━━ DATA SUPPLIED

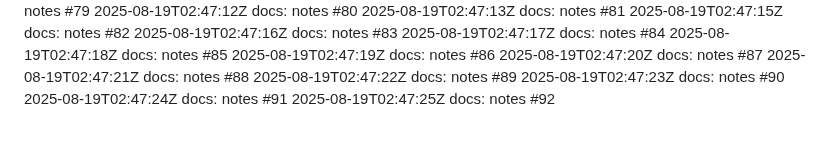
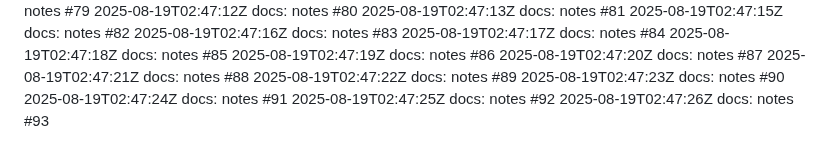
Before and after one commit to thongsao2020/blog-me, a Markdown page: NOTES.md, the part around the change. Drawn GitHub-style.

Commit message:
docs: notes (93/100)

```diff
--- a/NOTES.md
+++ b/NOTES.md
@@ -491,3 +491,4 @@
 2025-08-19T02:47:23Z docs: notes #90
 2025-08-19T02:47:24Z docs: notes #91
 2025-08-19T02:47:25Z docs: notes #92
+2025-08-19T02:47:26Z docs: notes #93
```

━━━━

Repeat the records exactly but leave out the images.

Before and after one commit to thongsao2020/blog-me, a Markdown page: NOTES.md, the part around the change. Drawn GitHub-style.

Commit message:
docs: notes (93/100)

```diff
--- a/NOTES.md
+++ b/NOTES.md
@@ -491,3 +491,4 @@
 2025-08-19T02:47:23Z docs: notes #90
 2025-08-19T02:47:24Z docs: notes #91
 2025-08-19T02:47:25Z docs: notes #92
+2025-08-19T02:47:26Z docs: notes #93
```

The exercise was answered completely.